* _What to work on_
Would you return every entry below exactly as written, without its images?

Change listing data
• • •
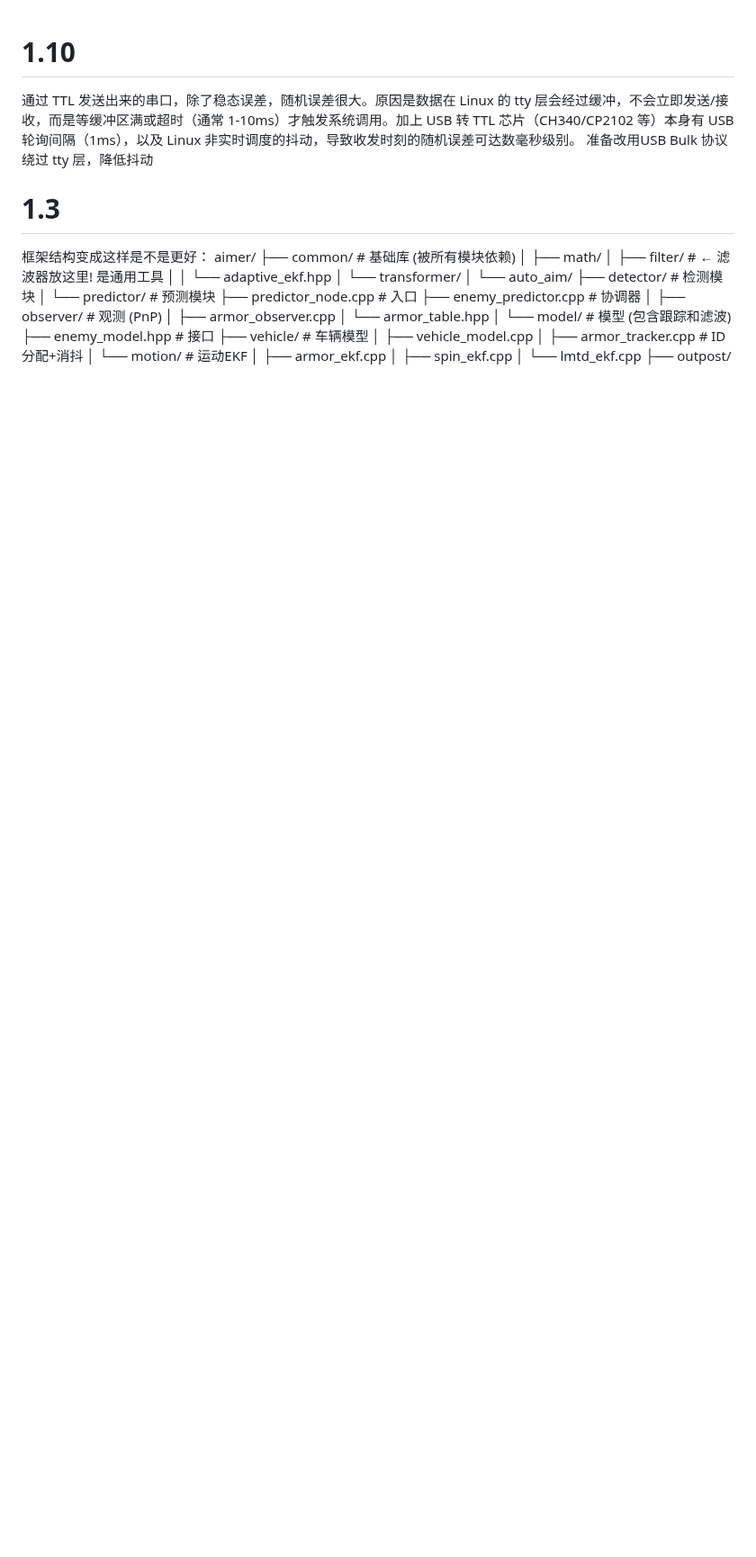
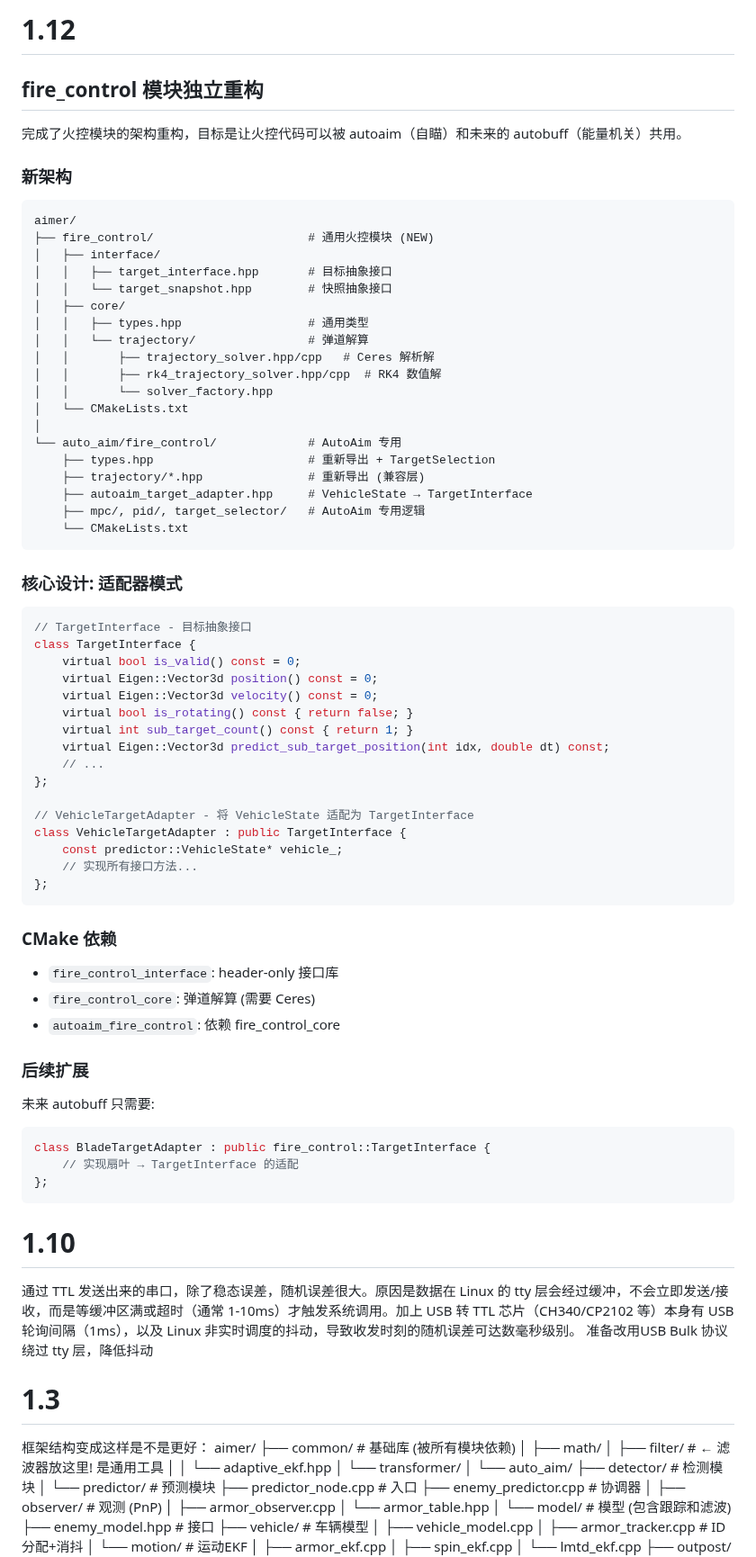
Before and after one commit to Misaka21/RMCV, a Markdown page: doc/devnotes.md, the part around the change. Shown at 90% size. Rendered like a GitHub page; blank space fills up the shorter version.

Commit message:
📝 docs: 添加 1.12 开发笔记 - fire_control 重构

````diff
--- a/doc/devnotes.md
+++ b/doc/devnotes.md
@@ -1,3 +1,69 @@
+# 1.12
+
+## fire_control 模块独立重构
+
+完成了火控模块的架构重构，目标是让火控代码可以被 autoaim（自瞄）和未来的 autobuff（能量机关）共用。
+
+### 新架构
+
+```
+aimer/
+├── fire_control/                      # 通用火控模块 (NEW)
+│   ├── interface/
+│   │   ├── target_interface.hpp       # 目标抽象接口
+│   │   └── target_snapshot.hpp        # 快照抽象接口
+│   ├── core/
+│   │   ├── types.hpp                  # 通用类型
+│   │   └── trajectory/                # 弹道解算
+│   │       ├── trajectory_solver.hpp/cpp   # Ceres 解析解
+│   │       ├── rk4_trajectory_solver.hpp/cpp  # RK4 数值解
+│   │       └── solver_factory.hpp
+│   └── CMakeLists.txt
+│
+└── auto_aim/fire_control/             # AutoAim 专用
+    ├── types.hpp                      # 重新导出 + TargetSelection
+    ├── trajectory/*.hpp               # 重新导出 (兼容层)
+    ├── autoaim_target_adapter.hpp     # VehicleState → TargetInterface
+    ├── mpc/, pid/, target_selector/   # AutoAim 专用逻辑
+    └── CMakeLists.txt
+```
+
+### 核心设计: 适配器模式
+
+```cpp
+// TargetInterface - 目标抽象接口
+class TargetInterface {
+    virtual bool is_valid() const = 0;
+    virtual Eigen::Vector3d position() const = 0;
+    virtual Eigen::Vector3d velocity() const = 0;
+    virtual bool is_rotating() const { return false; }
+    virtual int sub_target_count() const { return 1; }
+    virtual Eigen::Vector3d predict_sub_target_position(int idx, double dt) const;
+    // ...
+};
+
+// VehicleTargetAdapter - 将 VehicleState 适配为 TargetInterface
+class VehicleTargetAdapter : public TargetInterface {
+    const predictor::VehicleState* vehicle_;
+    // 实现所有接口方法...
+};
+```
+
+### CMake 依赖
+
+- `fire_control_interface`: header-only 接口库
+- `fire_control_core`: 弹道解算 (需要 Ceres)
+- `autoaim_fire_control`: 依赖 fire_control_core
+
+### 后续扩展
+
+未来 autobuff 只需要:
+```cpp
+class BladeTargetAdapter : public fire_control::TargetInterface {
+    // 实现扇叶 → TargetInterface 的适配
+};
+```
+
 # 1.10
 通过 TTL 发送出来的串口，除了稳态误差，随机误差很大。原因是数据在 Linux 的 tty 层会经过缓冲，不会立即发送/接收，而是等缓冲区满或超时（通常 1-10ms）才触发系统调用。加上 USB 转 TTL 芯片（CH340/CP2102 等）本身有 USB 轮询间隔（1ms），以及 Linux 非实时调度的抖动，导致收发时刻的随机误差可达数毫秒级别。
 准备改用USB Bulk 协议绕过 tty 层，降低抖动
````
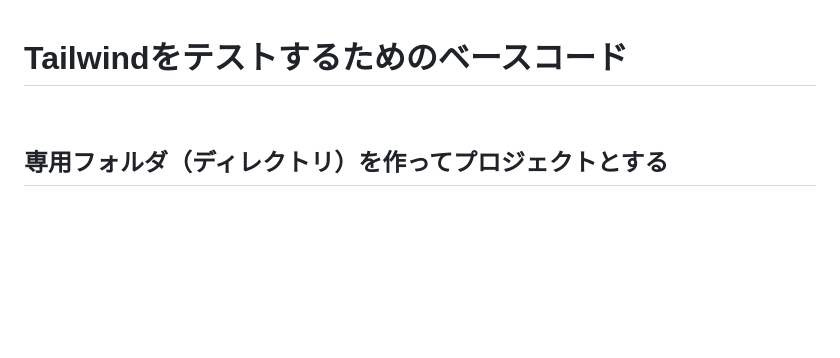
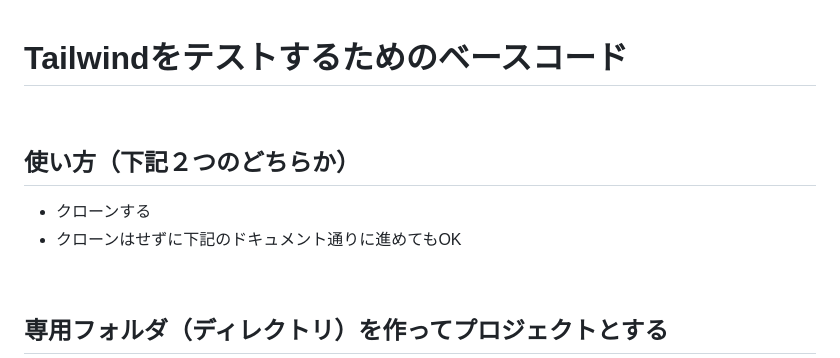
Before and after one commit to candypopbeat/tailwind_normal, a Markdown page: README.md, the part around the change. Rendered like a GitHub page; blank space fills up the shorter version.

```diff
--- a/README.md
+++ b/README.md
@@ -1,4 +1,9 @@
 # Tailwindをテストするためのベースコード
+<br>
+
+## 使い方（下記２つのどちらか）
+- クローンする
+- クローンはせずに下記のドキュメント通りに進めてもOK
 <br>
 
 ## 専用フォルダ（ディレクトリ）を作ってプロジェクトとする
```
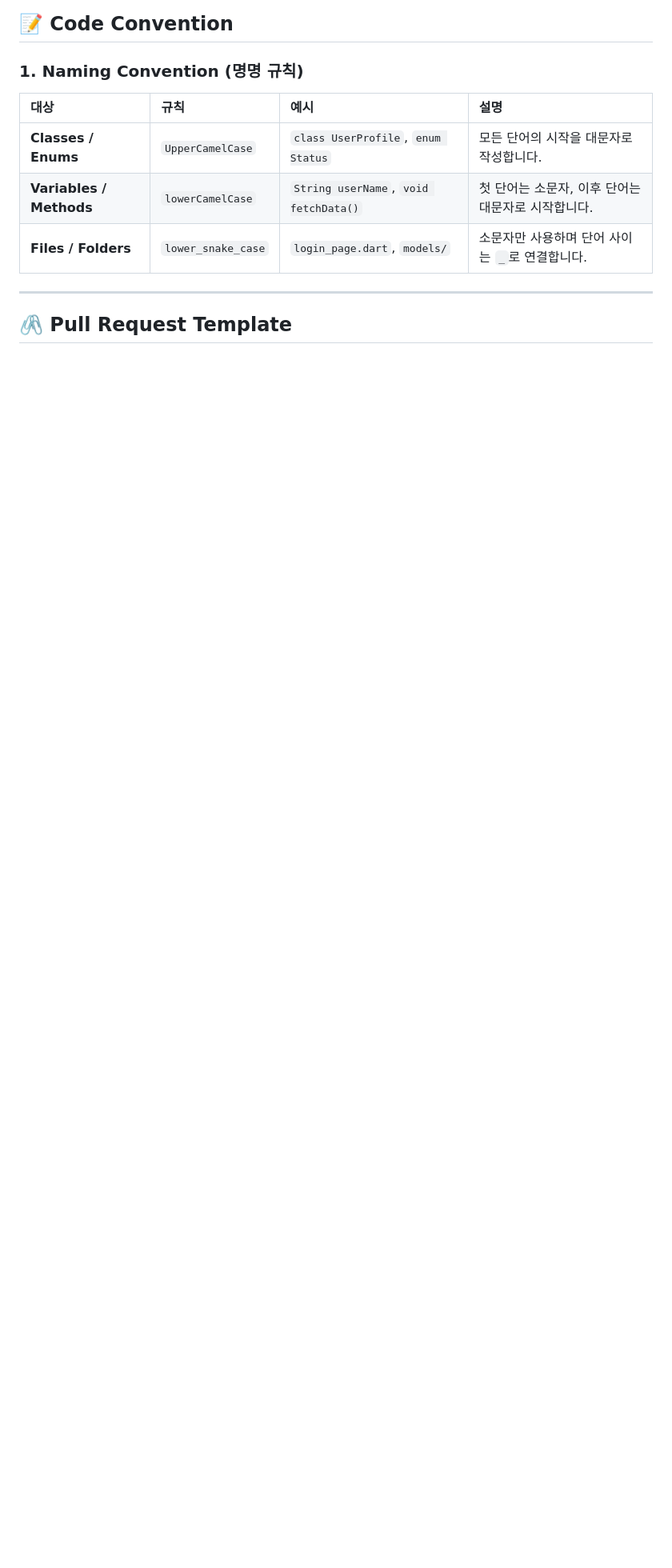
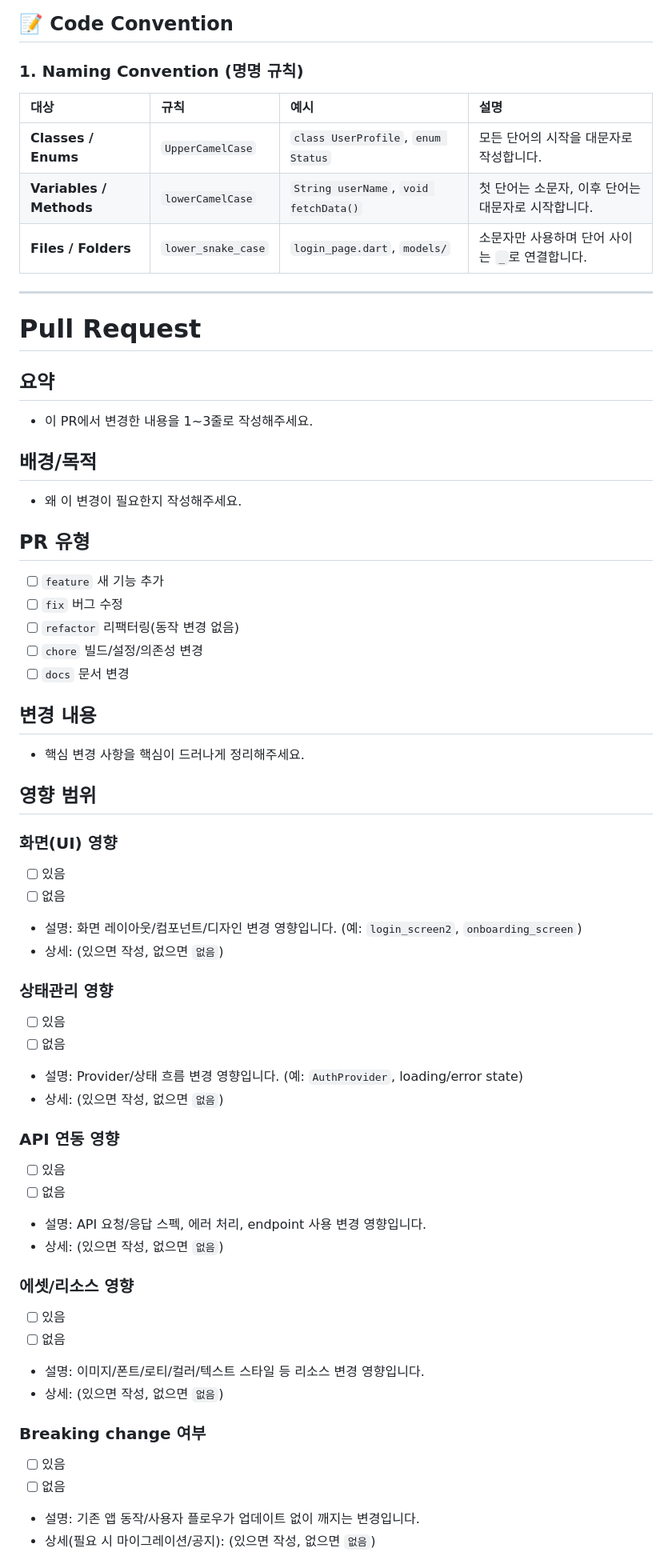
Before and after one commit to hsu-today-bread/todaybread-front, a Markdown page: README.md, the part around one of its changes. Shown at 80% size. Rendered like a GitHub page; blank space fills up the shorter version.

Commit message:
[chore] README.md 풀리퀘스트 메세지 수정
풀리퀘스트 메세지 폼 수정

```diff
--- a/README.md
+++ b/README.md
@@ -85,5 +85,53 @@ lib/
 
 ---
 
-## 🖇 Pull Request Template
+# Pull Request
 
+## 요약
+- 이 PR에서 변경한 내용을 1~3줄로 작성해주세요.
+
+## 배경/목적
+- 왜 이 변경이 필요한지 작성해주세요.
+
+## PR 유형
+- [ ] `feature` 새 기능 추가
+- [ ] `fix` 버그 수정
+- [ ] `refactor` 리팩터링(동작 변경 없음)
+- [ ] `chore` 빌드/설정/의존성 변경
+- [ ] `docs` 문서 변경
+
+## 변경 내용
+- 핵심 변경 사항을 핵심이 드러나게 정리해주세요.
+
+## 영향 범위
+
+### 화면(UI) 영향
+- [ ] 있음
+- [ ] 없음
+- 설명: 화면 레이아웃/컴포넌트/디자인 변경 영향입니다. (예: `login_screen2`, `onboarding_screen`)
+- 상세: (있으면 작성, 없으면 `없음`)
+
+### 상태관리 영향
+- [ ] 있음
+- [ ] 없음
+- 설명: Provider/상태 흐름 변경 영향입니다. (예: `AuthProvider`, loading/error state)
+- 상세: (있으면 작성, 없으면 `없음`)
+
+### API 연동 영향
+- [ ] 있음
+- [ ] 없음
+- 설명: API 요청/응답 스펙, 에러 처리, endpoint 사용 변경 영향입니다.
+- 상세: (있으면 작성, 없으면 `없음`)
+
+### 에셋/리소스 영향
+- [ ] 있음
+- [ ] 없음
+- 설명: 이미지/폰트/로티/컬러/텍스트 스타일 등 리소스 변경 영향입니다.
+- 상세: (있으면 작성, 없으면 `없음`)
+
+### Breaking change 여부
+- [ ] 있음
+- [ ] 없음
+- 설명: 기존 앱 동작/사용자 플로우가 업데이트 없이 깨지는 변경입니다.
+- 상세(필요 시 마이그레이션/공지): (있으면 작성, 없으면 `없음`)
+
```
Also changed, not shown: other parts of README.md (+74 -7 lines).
• • •
* _Solution to this problem_
Before and after one commit to Misaka21/RMCV, a Markdown page: doc/devnotes.md, the part around the change. Shown at 90% size. Rendered like a GitHub page; blank space fills up the shorter version.

Commit message:
📝 docs: 添加 1.12 开发笔记 - fire_control 重构

````diff
--- a/doc/devnotes.md
+++ b/doc/devnotes.md
@@ -1,3 +1,69 @@
+# 1.12
+
+## fire_control 模块独立重构
+
+完成了火控模块的架构重构，目标是让火控代码可以被 autoaim（自瞄）和未来的 autobuff（能量机关）共用。
+
+### 新架构
+
+```
+aimer/
+├── fire_control/                      # 通用火控模块 (NEW)
+│   ├── interface/
+│   │   ├── target_interface.hpp       # 目标抽象接口
+│   │   └── target_snapshot.hpp        # 快照抽象接口
+│   ├── core/
+│   │   ├── types.hpp                  # 通用类型
+│   │   └── trajectory/                # 弹道解算
+│   │       ├── trajectory_solver.hpp/cpp   # Ceres 解析解
+│   │       ├── rk4_trajectory_solver.hpp/cpp  # RK4 数值解
+│   │       └── solver_factory.hpp
+│   └── CMakeLists.txt
+│
+└── auto_aim/fire_control/             # AutoAim 专用
+    ├── types.hpp                      # 重新导出 + TargetSelection
+    ├── trajectory/*.hpp               # 重新导出 (兼容层)
+    ├── autoaim_target_adapter.hpp     # VehicleState → TargetInterface
+    ├── mpc/, pid/, target_selector/   # AutoAim 专用逻辑
+    └── CMakeLists.txt
+```
+
+### 核心设计: 适配器模式
+
+```cpp
+// TargetInterface - 目标抽象接口
+class TargetInterface {
+    virtual bool is_valid() const = 0;
+    virtual Eigen::Vector3d position() const = 0;
+    virtual Eigen::Vector3d velocity() const = 0;
+    virtual bool is_rotating() const { return false; }
+    virtual int sub_target_count() const { return 1; }
+    virtual Eigen::Vector3d predict_sub_target_position(int idx, double dt) const;
+    // ...
+};
+
+// VehicleTargetAdapter - 将 VehicleState 适配为 TargetInterface
+class VehicleTargetAdapter : public TargetInterface {
+    const predictor::VehicleState* vehicle_;
+    // 实现所有接口方法...
+};
+```
+
+### CMake 依赖
+
+- `fire_control_interface`: header-only 接口库
+- `fire_control_core`: 弹道解算 (需要 Ceres)
+- `autoaim_fire_control`: 依赖 fire_control_core
+
+### 后续扩展
+
+未来 autobuff 只需要:
+```cpp
+class BladeTargetAdapter : public fire_control::TargetInterface {
+    // 实现扇叶 → TargetInterface 的适配
+};
+```
+
 # 1.10
 通过 TTL 发送出来的串口，除了稳态误差，随机误差很大。原因是数据在 Linux 的 tty 层会经过缓冲，不会立即发送/接收，而是等缓冲区满或超时（通常 1-10ms）才触发系统调用。加上 USB 转 TTL 芯片（CH340/CP2102 等）本身有 USB 轮询间隔（1ms），以及 Linux 非实时调度的抖动，导致收发时刻的随机误差可达数毫秒级别。
 准备改用USB Bulk 协议绕过 tty 层，降低抖动
````
Before and after one commit to candypopbeat/tailwind_normal, a Markdown page: README.md, the part around the change. Rendered like a GitHub page; blank space fills up the shorter version.

```diff
--- a/README.md
+++ b/README.md
@@ -1,4 +1,9 @@
 # Tailwindをテストするためのベースコード
+<br>
+
+## 使い方（下記２つのどちらか）
+- クローンする
+- クローンはせずに下記のドキュメント通りに進めてもOK
 <br>
 
 ## 専用フォルダ（ディレクトリ）を作ってプロジェクトとする
```
Before and after one commit to hsu-today-bread/todaybread-front, a Markdown page: README.md, the part around one of its changes. Shown at 80% size. Rendered like a GitHub page; blank space fills up the shorter version.

Commit message:
[chore] README.md 풀리퀘스트 메세지 수정
풀리퀘스트 메세지 폼 수정

```diff
--- a/README.md
+++ b/README.md
@@ -85,5 +85,53 @@ lib/
 
 ---
 
-## 🖇 Pull Request Template
+# Pull Request
 
+## 요약
+- 이 PR에서 변경한 내용을 1~3줄로 작성해주세요.
+
+## 배경/목적
+- 왜 이 변경이 필요한지 작성해주세요.
+
+## PR 유형
+- [ ] `feature` 새 기능 추가
+- [ ] `fix` 버그 수정
+- [ ] `refactor` 리팩터링(동작 변경 없음)
+- [ ] `chore` 빌드/설정/의존성 변경
+- [ ] `docs` 문서 변경
+
+## 변경 내용
+- 핵심 변경 사항을 핵심이 드러나게 정리해주세요.
+
+## 영향 범위
+
+### 화면(UI) 영향
+- [ ] 있음
+- [ ] 없음
+- 설명: 화면 레이아웃/컴포넌트/디자인 변경 영향입니다. (예: `login_screen2`, `onboarding_screen`)
+- 상세: (있으면 작성, 없으면 `없음`)
+
+### 상태관리 영향
+- [ ] 있음
+- [ ] 없음
+- 설명: Provider/상태 흐름 변경 영향입니다. (예: `AuthProvider`, loading/error state)
+- 상세: (있으면 작성, 없으면 `없음`)
+
+### API 연동 영향
+- [ ] 있음
+- [ ] 없음
+- 설명: API 요청/응답 스펙, 에러 처리, endpoint 사용 변경 영향입니다.
+- 상세: (있으면 작성, 없으면 `없음`)
+
+### 에셋/리소스 영향
+- [ ] 있음
+- [ ] 없음
+- 설명: 이미지/폰트/로티/컬러/텍스트 스타일 등 리소스 변경 영향입니다.
+- 상세: (있으면 작성, 없으면 `없음`)
+
+### Breaking change 여부
+- [ ] 있음
+- [ ] 없음
+- 설명: 기존 앱 동작/사용자 플로우가 업데이트 없이 깨지는 변경입니다.
+- 상세(필요 시 마이그레이션/공지): (있으면 작성, 없으면 `없음`)
+
```
Also changed, not shown: other parts of README.md (+74 -7 lines).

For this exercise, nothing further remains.